Advice for Investors
There are many considerations for people looking to invest in property, either Commercial or Residential. Many of these considerations relate to your personal circumstances – but there are still a few general things to consider which can help you ensure that your investment is sound.
Do your own research
There are a number of pertinent questions to ask a selling agent which we will get to, but it’s also important that you undertake your own independent research. Thankfully we live in the information age with the best broadband internet and it’s quite easy for anyone to get hold of valuable information to assist in their investment decisions.
It goes without saying that one of the most important decisions around investment is price. The price that you are willing to pay for the property and subsequently the return and yield you can expect from it. Property valuation and appraisal has a lot of different facets to it, but on a very basic level it comes down to the market – what is someone willing to pay for this property. With that in mind, the most important thing to look at is what other properties of a similar type and similar location have recently sold for. This should give you a reasonable indication of what the property should be worth at the moment. This should help you ascertain what you are willing to pay for it in within the frame of your own circumstances.
For a small price, you can order a property report from RP Data (www.myrp.com.au) – this is available to anyone and everyone and provides you with invaluable information to assist with your investment decision including suburb data, sales data on similar properties and sales history of the property in question.
What type of investor are you?
There are two types of investors – Active and Passive – and working out which one of these you are is tantamount to making a wise investment decision.
Passive investors, by and large, are looking to purchase a property, place a tenant in it, have it professionally managed and forget about it. If this is the type of investor you wish to be, then you need to give consideration to the following:
- Does the property I am looking at require improvement to attain the return I am seeking?
- Have I calculated the cost of professional management into my sums?
- Is the type of property I am looking to purchase high in demand for tenants/lessees? Is this likely to change based on factors outside of my control?
If you want to be a passive investor, which many investors do, then you need to have a good understanding of what the realisable return is on the property in it’s current state. Many properties can have their return improved by making improvements or upgrades, but this is a far more complicated arena to be playing in and will very quickly become anything other than passive. It’s also crucial to look at using a professional property manager if you want to remain a passive investor. Self managing may seem easy on the surface, but there are many ways you can come unstuck – most of which will have a negative effect on your return and/or your time commitments. It’s not expensive to employ a Property Manager (Commercially or Residentially) and the savings to your time and sanity are well worth the investment.

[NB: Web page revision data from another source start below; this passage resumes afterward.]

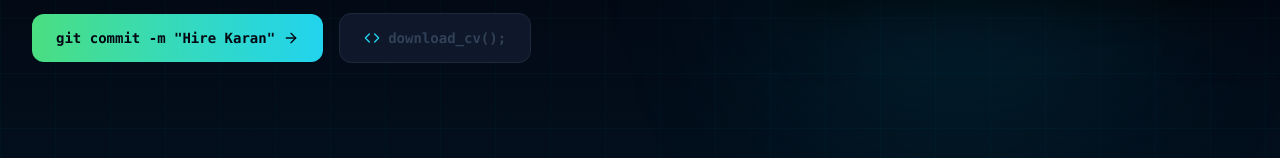
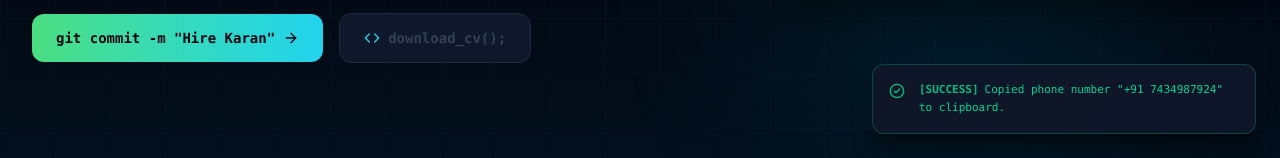
Before and after one commit to yr892024-spec/karan-portfolio, a React (Vite) app: page / in a window 1280 px wide. Both pictures are taken after a click on the element "+91 7434987924". Shown: the part 642-800 px from the top of the page. Built offline with nearby package versions, Linux system fonts and the light colour scheme; no server answers.

Commit message:
feat: implement floating developer toast notifications and click-to-copy handlers

```diff
--- a/src/App.jsx
+++ b/src/App.jsx
@@ -8,6 +8,7 @@ import Experience from './components/Experience';
 import Contact from './components/Contact';
 import Footer from './components/Footer';
 import CommandPalette from './components/CommandPalette';
+import ToastContainer from './components/ToastContainer';
 import { X, Lock, Unlock, AlertTriangle, BookOpen, Terminal, CheckCircle2 } from 'lucide-react';
 
 function App() {
@@ -95,17 +96,33 @@ function App() {
       setTimeout(() => {
         // Apply unlock based on active type
         if (activeModalType === 'theme') {
-          setTheme(prev => prev === 'dark' ? 'light' : 'dark');
+          const nextTheme = theme === 'dark' ? 'light' : 'dark';
+          setTheme(nextTheme);
+          window.dispatchEvent(new CustomEvent('show-toast', {
+            detail: { message: `System theme transitioned to ${nextTheme.toUpperCase()} mode.`, type: 'info' }
+          }));
         } else if (activeModalType === 'phone') {
           setPhoneUnlocked(true);
+          window.dispatchEvent(new CustomEvent('show-toast', {
+            detail: { message: 'Developer phone records decrypted successfully.', type: 'success' }
+          }));
         } else if (activeModalType === 'gpa') {
           setGpaUnlocked(true);
+          window.dispatchEvent(new CustomEvent('show-toast', {
+            detail: { message: 'Official GPA score transcripts decrypted.', type: 'success' }
+          }));
         } else if (activeModalType === 'roadmap') {
           setRoadMapUnlocked(true);
           setIsRoadmapViewerOpen(true);
+          window.dispatchEvent(new CustomEvent('show-toast', {
+            detail: { message: 'React.js Concept Roadmap document unlocked.', type: 'success' }
+          }));
         } else if (activeModalType === 'instagram') {
           setInstagramUnlocked(true);
           window.open('https://www.instagram.com/_karan_2412?igsi=MXIydGYweTFucm1tZw==', '_blank', 'noopener,noreferrer');
+          window.dispatchEvent(new CustomEvent('show-toast', {
+            detail: { message: 'Developer Instagram profile decrypted.', type: 'success' }
+          }));
         }
 
         // Close authorization form
@@ -116,6 +133,9 @@ function App() {
       }, 850);
     } else {
       setErrorMsg('Access Denied. Passcode is invalid.');
+      window.dispatchEvent(new CustomEvent('show-toast', {
+        detail: { message: 'Auth validation failure: Invalid passcode.', type: 'error' }
+      }));
     }
   };
 
@@ -132,6 +152,9 @@ function App() {
     setGpaUnlocked(true);
     setRoadMapUnlocked(true);
     setInstagramUnlocked(true);
+    window.dispatchEvent(new CustomEvent('show-toast', {
+      detail: { message: 'All secure credentials and files decrypted.', type: 'warning' }
+    }));
   };
 
   const handleLockAll = () => {
@@ -139,6 +162,9 @@ function App() {
     setGpaUnlocked(false);
     setRoadMapUnlocked(false);
     setInstagramUnlocked(false);
+    window.dispatchEvent(new CustomEvent('show-toast', {
+      detail: { message: 'Permissions revoked. Secure variables locked.', type: 'warning' }
+    }));
   };
 
   const handleDownloadCv = () => {
@@ -148,6 +174,9 @@ function App() {
     document.body.appendChild(link);
     link.click();
     document.body.removeChild(link);
+    window.dispatchEvent(new CustomEvent('show-toast', {
+      detail: { message: 'Developer Resume document downloaded successfully.', type: 'success' }
+    }));
   };
 
   const handleOpenInstagram = () => {
@@ -204,6 +233,9 @@ function App() {
 
   return (
     <div className="relative min-h-screen bg-slate-50 text-slate-800 dark:bg-dark-950 dark:text-slate-100 selection:bg-primary-500/30 selection:text-primary-600 dark:selection:text-primary-300 transition-colors duration-300">
+
+      {/* Floating Developer Toast Notifications */}
+      <ToastContainer />
 
       {/* Scroll Progress Bar */}
       <div
@@ -278,7 +310,7 @@ function App() {
             <h4 className="text-base font-bold text-slate-900 dark:text-white mb-2">
               {modalDetails.title}
             </h4>
-            <p className="text-slate-500 dark:text-slate-400 mb-6 leading-relaxed text-xs">
+            <p className="text-slate-505 dark:text-slate-400 mb-6 leading-relaxed text-xs">
               {modalDetails.desc}
             </p>
 
@@ -304,7 +336,7 @@ function App() {
               )}
 
               {unlocked && (
-                <div className="p-3 rounded-lg bg-emerald-50 dark:bg-emerald-950/20 border border-emerald-250 dark:border-emerald-900 text-emerald-600 dark:text-emerald-555 text-center font-bold text-xs">
+                <div className="p-3 rounded-lg bg-emerald-50 dark:bg-emerald-955/20 border border-emerald-250 dark:border-emerald-900 text-emerald-600 dark:text-emerald-555 text-center font-bold text-xs">
                   ACCESS GRANTED! Processing...
                 </div>
               )}
@@ -388,7 +420,7 @@ function App() {
                   </div>
 
                   <div className="bg-slate-50 dark:bg-dark-955 border border-slate-200 dark:border-dark-850 p-4 rounded-xl">
-                    <span className="block text-emerald-550 dark:text-emerald-455 font-bold mb-2">LEVEL_03: HOOKS ENGINE</span>
+                    <span className="block text-emerald-555 dark:text-emerald-455 font-bold mb-2">LEVEL_03: HOOKS ENGINE</span>
                     <ul className="space-y-1.5 text-slate-700 dark:text-slate-400">
                       <li>&bull; useState: values update</li>
                       <li>&bull; useEffect: side effects</li>
--- a/src/components/Footer.jsx
+++ b/src/components/Footer.jsx
@@ -44,6 +44,24 @@ export default function Footer({
     }
   };
 
+  const handleCopyEmail = () => {
+    navigator.clipboard.writeText('yr892024@gmail.com');
+    window.dispatchEvent(new CustomEvent('show-toast', {
+      detail: { message: 'Copied email "yr892024@gmail.com" to clipboard.', type: 'success' }
+    }));
+  };
+
+  const handleCopyPhone = () => {
+    if (phoneUnlocked) {
+      navigator.clipboard.writeText('+917434987924');
+      window.dispatchEvent(new CustomEvent('show-toast', {
+        detail: { message: 'Copied phone number "+91 7434987924" to clipboard.', type: 'success' }
+      }));
+    } else {
+      onOpenPhoneModal();
+    }
+  };
+
   return (
     <footer className="bg-slate-50 dark:bg-dark-950 border-t border-slate-200 dark:border-dark-900 py-12 relative overflow-hidden transition-colors duration-300">
       <div className="max-w-7xl mx-auto px-4 sm:px-6 lg:px-8 relative z-10">
@@ -83,17 +101,16 @@ export default function Footer({
             <span className="text-[10px] text-slate-500 dark:text-slate-500 font-bold uppercase tracking-wider flex items-center">
               🕒 {istTime}
             </span>
-            <span className="flex items-center">
+            <span
+              onClick={handleCopyEmail}
+              className="flex items-center cursor-pointer hover:text-primary-500"
+            >
               <Mail className="w-3.5 h-3.5 mr-1 text-accent-500" />
               yr892024@gmail.com
             </span>
             <span
-              onClick={() => {
-                if (!phoneUnlocked) {
-                  onOpenPhoneModal();
-                }
-              }}
-              className={`flex items-center ${!phoneUnlocked ? 'cursor-pointer hover:text-primary-500' : ''}`}
+              onClick={handleCopyPhone}
+              className="flex items-center cursor-pointer hover:text-primary-500"
             >
               <Phone className="w-3.5 h-3.5 mr-1 text-primary-500" />
               {phoneUnlocked ? '+91 7434987924' : '+91 XXXXX XXXXX (🔒)'}
--- /dev/null
+++ b/src/components/ToastContainer.jsx
@@ -0,0 +1,98 @@
+import React, { useState, useEffect } from 'react';
+import { motion, AnimatePresence } from 'framer-motion';
+import { Terminal, CheckCircle2, AlertTriangle, ShieldCheck } from 'lucide-react';
+
+export default function ToastContainer() {
+  const [toasts, setToasts] = useState([]);
+
+  useEffect(() => {
+    const handleAddToast = (e) => {
+      const { message, type = 'info', duration = 3500 } = e.detail;
+      const id = Date.now() + Math.random().toString(36).substr(2, 9);
+
+      setToasts(prev => [...prev, { id, message, type }]);
+
+      setTimeout(() => {
+        setToasts(prev => prev.filter(t => t.id !== id));
+      }, duration);
+    };
+
+    window.addEventListener('show-toast', handleAddToast);
+    return () => window.removeEventListener('show-toast', handleAddToast);
+  }, []);
+
+  const getToastStyles = (type) => {
+    switch (type) {
+      case 'success':
+        return {
+          icon: CheckCircle2,
+          iconColor: 'text-emerald-500',
+          borderColor: 'border-emerald-500/30',
+          textColor: 'text-emerald-400',
+          prefix: '[SUCCESS]'
+        };
+      case 'warning':
+        return {
+          icon: ShieldCheck,
+          iconColor: 'text-amber-500',
+          borderColor: 'border-amber-500/30',
+          textColor: 'text-amber-400',
+          prefix: '[SECURITY]'
+        };
+      case 'error':
+        return {
+          icon: AlertTriangle,
+          iconColor: 'text-rose-500',
+          borderColor: 'border-rose-500/30',
+          textColor: 'text-rose-400',
+          prefix: '[ERROR]'
+        };
+      case 'vite':
+        return {
+          icon: Terminal,
+          iconColor: 'text-sky-505',
+          borderColor: 'border-sky-505/30',
+          textColor: 'text-sky-400',
+          prefix: '[VITE HMR]'
+        };
+      default:
+        return {
+          icon: Terminal,
+          iconColor: 'text-slate-400',
+          borderColor: 'border-slate-800',
+          textColor: 'text-slate-300',
+          prefix: '[SYSTEM]'
+        };
+    }
+  };
+
+  return (
+    <div className="fixed bottom-6 right-6 z-50 flex flex-col gap-2 w-full max-w-sm pointer-events-none">
+      <AnimatePresence>
+        {toasts.map(toast => {
+          const styles = getToastStyles(toast.type);
+          const Icon = styles.icon;
+
+          return (
+            <motion.div
+              key={toast.id}
+              initial={{ x: 100, opacity: 0, scale: 0.9 }}
+              animate={{ x: 0, opacity: 1, scale: 1 }}
+              exit={{ x: 100, opacity: 0, scale: 0.9 }}
+              transition={{ type: 'spring', damping: 25, stiffness: 220 }}
+              className={`pointer-events-auto bg-slate-950/95 dark:bg-dark-900/95 backdrop-blur-md border ${styles.borderColor} rounded-xl p-4 shadow-xl shadow-black/40 flex items-start gap-3.5 font-mono text-[11px] select-none`}
+            >
+              <Icon className={`w-4 h-4 mt-0.5 flex-shrink-0 ${styles.iconColor}`} />
+              <div className="flex-1 text-left leading-relaxed">
+                <span className={`font-bold mr-1.5 ${styles.iconColor}`}>
+                  {styles.prefix}
+                </span>
+                <span className={styles.textColor}>{toast.message}</span>
+              </div>
+            </motion.div>
+          );
+        })}
+      </AnimatePresence>
+    </div>
+  );
+}
```
Also changed, not shown: src/components/Contact.jsx (+41 -8 lines), src/components/Hero.jsx (+24 -7 lines).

The last thing that a passive investor wants is a vacancy. A vacancy not only means that there is a period of time that you aren’t receiving income from the property (which you are likely to be relying on to cover the property costs), but it also means that you may end up being forced into accepting a lower return which will in turn devalue your investment. Vacancies can be inevitable of course – you can do absolutely everything right and still end up with one. But it’s very important to get a good understanding of the demand for your type of property at the moment and also an understanding of how external macro factors could alter that demand significantly. The best way to do this is to do your own independent research, and find a reputable professional to bounce your ideas off (something we are always happy to do of course!).
The situation is quite different for an active investor. An active investor is one looking to have a real and ongoing impact on their return. This is primarily done by investigating and implementing capital improvements/changes which are likely to improve the return of the property. This can be a very sound strategy when done right, but it can also be disastrous when done wrong. The key is to make sure that your sums are very accurate and that you have contingencies in place for when things go wrong. As is quite often the case, the greater the risk, the greater the reward.
Understand your finances and your limitations
The key to any investment is the numbers. What will the investment return? Will it appreciate in value? What is it going to cost me to invest? What is it going to cost me to hold the investment.
The big difference between property investment and most other types of investment is it isn’t very liquid. That simply means that a property isn’t necessarily easy to dispose of if you need to in a hurry (well, not as easy as a share portfolio for instance). So when you are making your decision to invest in property, you need to be in it for the long haul. Subsequently, understanding the real cost of property ownership is very very important.
If you are a first time investor, seek the help of a professional. Speak to your accountant, speak to your finance broker and speak to a professional property manager. Make sure that you account for and are aware of every potential cost for your investment – once you’ve done this, you’ll be able to see immediately if the numbers stack up. Most importantly, it reduces the chances of nasty surprises down the track (which most investors have unfortunately experienced at one time or another).
The best advice we can give you, is ask questions and seek help. The more information you gather, the wiser your investment decisions will be.
Here are a couple of articles which should give you some additional tips and tricks: